User interface change data
● ● ● ●

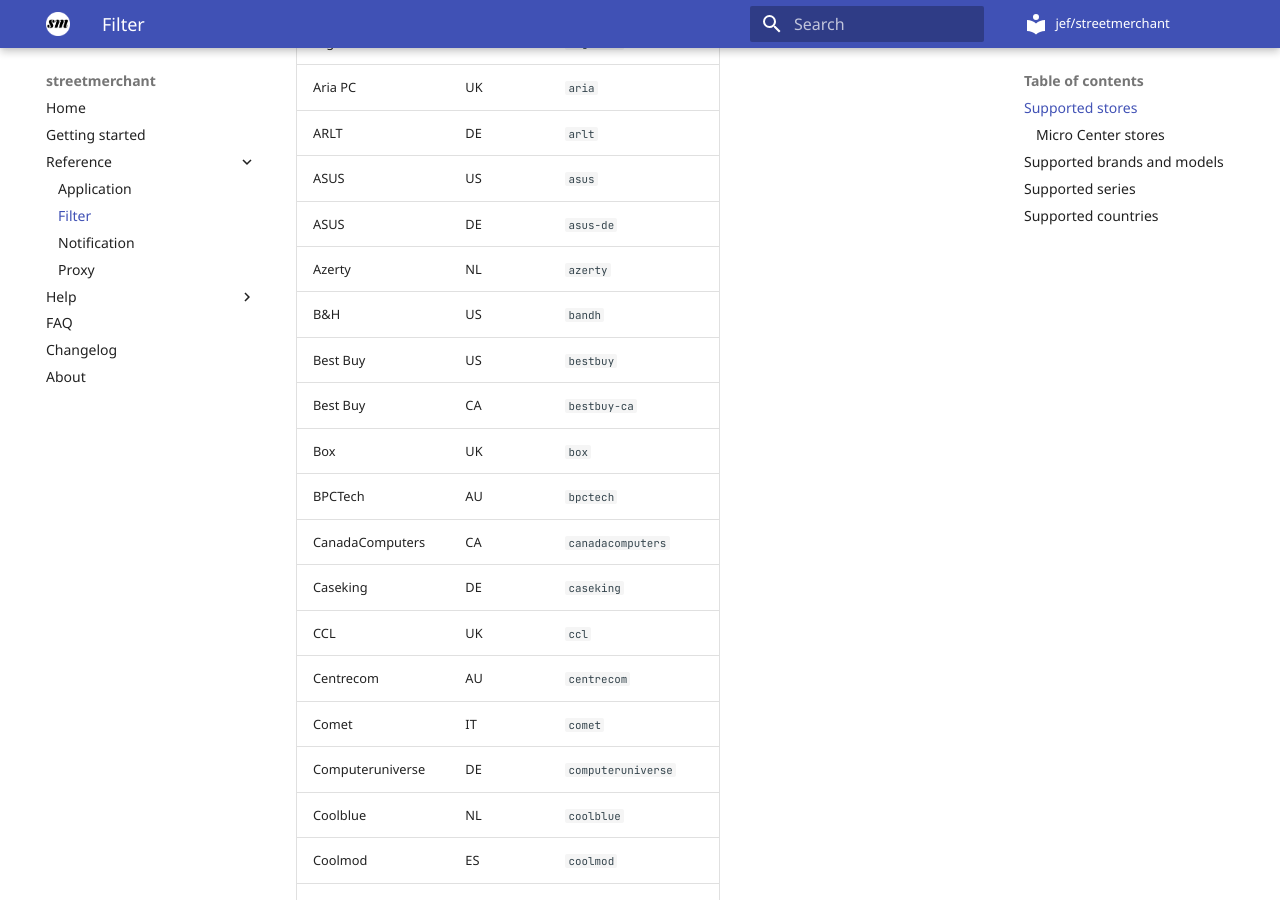
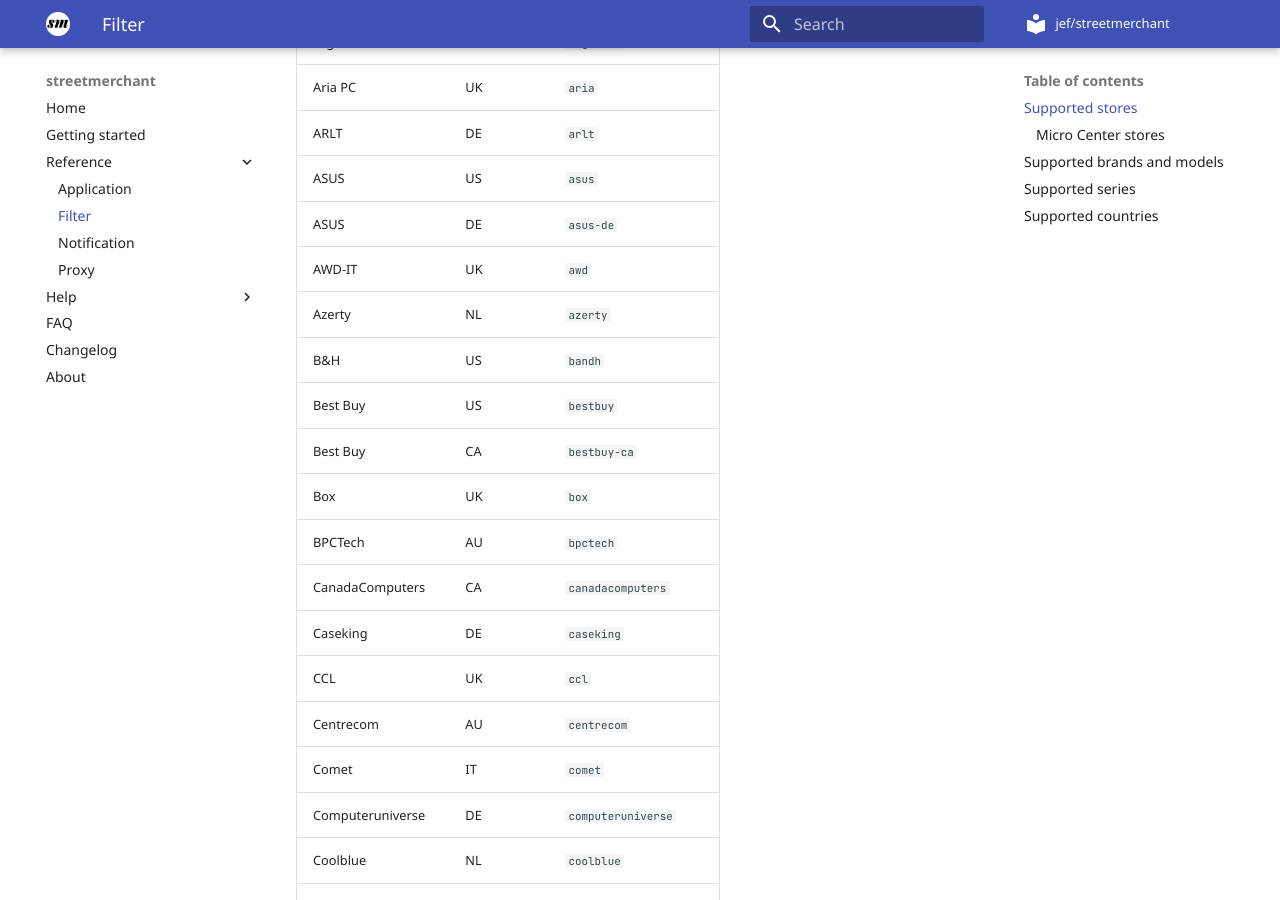
Before and after one commit to jef/streetmerchant, an MkDocs documentation site: the page built from docs/reference/filter.md, in a window 1280 px wide and 900 px high, scrolled down 4137 px. Built offline with MkDocs 1.6.1 and Material for MkDocs 9.7.7, drawn with Linux system fonts in a browser that asks for light colours; comment, search, counter and statistics services are not loaded.

Commit message:
docs(reference): add AWD-IT (#1460)

```diff
--- a/docs/reference/filter.md
+++ b/docs/reference/filter.md
@@ -57,6 +57,7 @@
 | ARLT | DE | `arlt`|
 | ASUS | US | `asus` |
 | ASUS | DE | `asus-de` |
+| AWD-IT | UK | `awd` |
 | Azerty | NL | `azerty`|
 | B&H | US | `bandh`|
 | Best Buy | US | `bestbuy`|
```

● ● ● ●

→ Try it
A word-for-word copy of all the data is required, minus the pictures.

→ Your response
Before and after one commit to jef/streetmerchant, an MkDocs documentation site: the page built from docs/reference/filter.md, in a window 1280 px wide and 900 px high, scrolled down 4137 px. Built offline with MkDocs 1.6.1 and Material for MkDocs 9.7.7, drawn with Linux system fonts in a browser that asks for light colours; comment, search, counter and statistics services are not loaded.

Commit message:
docs(reference): add AWD-IT (#1460)

```diff
--- a/docs/reference/filter.md
+++ b/docs/reference/filter.md
@@ -57,6 +57,7 @@
 | ARLT | DE | `arlt`|
 | ASUS | US | `asus` |
 | ASUS | DE | `asus-de` |
+| AWD-IT | UK | `awd` |
 | Azerty | NL | `azerty`|
 | B&H | US | `bandh`|
 | Best Buy | US | `bestbuy`|
```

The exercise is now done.